EXERCISE DESCRIPTION »
Exact copies of all the records below should be returned.

RECORDS SUPPLIED »
★ ★ ★ ★ ★ ★ ★
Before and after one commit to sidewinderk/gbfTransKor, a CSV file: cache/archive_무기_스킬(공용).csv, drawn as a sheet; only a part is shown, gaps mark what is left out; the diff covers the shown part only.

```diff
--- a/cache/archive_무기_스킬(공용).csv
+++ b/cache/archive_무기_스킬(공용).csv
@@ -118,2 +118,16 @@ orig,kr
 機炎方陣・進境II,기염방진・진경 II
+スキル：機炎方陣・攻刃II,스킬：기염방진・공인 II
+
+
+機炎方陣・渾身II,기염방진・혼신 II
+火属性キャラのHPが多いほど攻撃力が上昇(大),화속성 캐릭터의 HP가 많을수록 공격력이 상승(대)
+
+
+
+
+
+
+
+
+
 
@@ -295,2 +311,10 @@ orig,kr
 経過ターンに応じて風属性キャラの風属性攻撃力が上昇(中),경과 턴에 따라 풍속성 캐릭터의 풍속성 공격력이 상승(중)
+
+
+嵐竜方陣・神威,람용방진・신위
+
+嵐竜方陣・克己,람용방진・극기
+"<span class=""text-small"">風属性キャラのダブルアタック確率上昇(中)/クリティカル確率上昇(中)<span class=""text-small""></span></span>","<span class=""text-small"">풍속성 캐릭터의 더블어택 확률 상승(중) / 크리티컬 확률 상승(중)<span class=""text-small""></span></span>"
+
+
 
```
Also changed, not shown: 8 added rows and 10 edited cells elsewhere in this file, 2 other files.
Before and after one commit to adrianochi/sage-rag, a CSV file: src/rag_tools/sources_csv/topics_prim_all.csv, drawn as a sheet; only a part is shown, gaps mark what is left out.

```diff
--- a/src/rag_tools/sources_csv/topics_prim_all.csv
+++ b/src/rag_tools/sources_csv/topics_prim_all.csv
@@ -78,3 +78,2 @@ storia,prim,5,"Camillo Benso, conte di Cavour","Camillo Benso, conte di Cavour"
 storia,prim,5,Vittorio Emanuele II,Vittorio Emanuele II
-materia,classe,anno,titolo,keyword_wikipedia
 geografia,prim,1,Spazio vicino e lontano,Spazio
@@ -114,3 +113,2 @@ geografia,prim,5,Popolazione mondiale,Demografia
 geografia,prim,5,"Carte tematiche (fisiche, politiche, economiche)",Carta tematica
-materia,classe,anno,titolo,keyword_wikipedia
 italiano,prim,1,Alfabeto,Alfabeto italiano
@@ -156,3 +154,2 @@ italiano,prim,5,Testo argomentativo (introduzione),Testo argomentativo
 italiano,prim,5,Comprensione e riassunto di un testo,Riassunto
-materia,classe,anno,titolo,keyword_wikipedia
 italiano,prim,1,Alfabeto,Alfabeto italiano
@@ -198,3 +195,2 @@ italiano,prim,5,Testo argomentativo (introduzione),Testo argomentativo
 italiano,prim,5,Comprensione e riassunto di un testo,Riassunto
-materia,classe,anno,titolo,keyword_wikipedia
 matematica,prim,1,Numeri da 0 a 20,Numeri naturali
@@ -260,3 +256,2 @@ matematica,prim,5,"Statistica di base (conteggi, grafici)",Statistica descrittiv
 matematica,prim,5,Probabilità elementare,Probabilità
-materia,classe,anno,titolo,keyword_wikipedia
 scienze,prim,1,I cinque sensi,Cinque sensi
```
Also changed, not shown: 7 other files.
★ ★ ★ ★ ★ ★ ★
SOLUTION TO THIS TASK »
Before and after one commit to sidewinderk/gbfTransKor, a CSV file: cache/archive_무기_스킬(공용).csv, drawn as a sheet; only a part is shown, gaps mark what is left out; the diff covers the shown part only.

```diff
--- a/cache/archive_무기_스킬(공용).csv
+++ b/cache/archive_무기_스킬(공용).csv
@@ -118,2 +118,16 @@ orig,kr
 機炎方陣・進境II,기염방진・진경 II
+スキル：機炎方陣・攻刃II,스킬：기염방진・공인 II
+
+
+機炎方陣・渾身II,기염방진・혼신 II
+火属性キャラのHPが多いほど攻撃力が上昇(大),화속성 캐릭터의 HP가 많을수록 공격력이 상승(대)
+
+
+
+
+
+
+
+
+
 
@@ -295,2 +311,10 @@ orig,kr
 経過ターンに応じて風属性キャラの風属性攻撃力が上昇(中),경과 턴에 따라 풍속성 캐릭터의 풍속성 공격력이 상승(중)
+
+
+嵐竜方陣・神威,람용방진・신위
+
+嵐竜方陣・克己,람용방진・극기
+"<span class=""text-small"">風属性キャラのダブルアタック確率上昇(中)/クリティカル確率上昇(中)<span class=""text-small""></span></span>","<span class=""text-small"">풍속성 캐릭터의 더블어택 확률 상승(중) / 크리티컬 확률 상승(중)<span class=""text-small""></span></span>"
+
+
 
```
Also changed, not shown: 8 added rows and 10 edited cells elsewhere in this file, 2 other files.
Before and after one commit to adrianochi/sage-rag, a CSV file: src/rag_tools/sources_csv/topics_prim_all.csv, drawn as a sheet; only a part is shown, gaps mark what is left out.

```diff
--- a/src/rag_tools/sources_csv/topics_prim_all.csv
+++ b/src/rag_tools/sources_csv/topics_prim_all.csv
@@ -78,3 +78,2 @@ storia,prim,5,"Camillo Benso, conte di Cavour","Camillo Benso, conte di Cavour"
 storia,prim,5,Vittorio Emanuele II,Vittorio Emanuele II
-materia,classe,anno,titolo,keyword_wikipedia
 geografia,prim,1,Spazio vicino e lontano,Spazio
@@ -114,3 +113,2 @@ geografia,prim,5,Popolazione mondiale,Demografia
 geografia,prim,5,"Carte tematiche (fisiche, politiche, economiche)",Carta tematica
-materia,classe,anno,titolo,keyword_wikipedia
 italiano,prim,1,Alfabeto,Alfabeto italiano
@@ -156,3 +154,2 @@ italiano,prim,5,Testo argomentativo (introduzione),Testo argomentativo
 italiano,prim,5,Comprensione e riassunto di un testo,Riassunto
-materia,classe,anno,titolo,keyword_wikipedia
 italiano,prim,1,Alfabeto,Alfabeto italiano
@@ -198,3 +195,2 @@ italiano,prim,5,Testo argomentativo (introduzione),Testo argomentativo
 italiano,prim,5,Comprensione e riassunto di un testo,Riassunto
-materia,classe,anno,titolo,keyword_wikipedia
 matematica,prim,1,Numeri da 0 a 20,Numeri naturali
@@ -260,3 +256,2 @@ matematica,prim,5,"Statistica di base (conteggi, grafici)",Statistica descrittiv
 matematica,prim,5,Probabilità elementare,Probabilità
-materia,classe,anno,titolo,keyword_wikipedia
 scienze,prim,1,I cinque sensi,Cinque sensi
```
Also changed, not shown: 7 other files.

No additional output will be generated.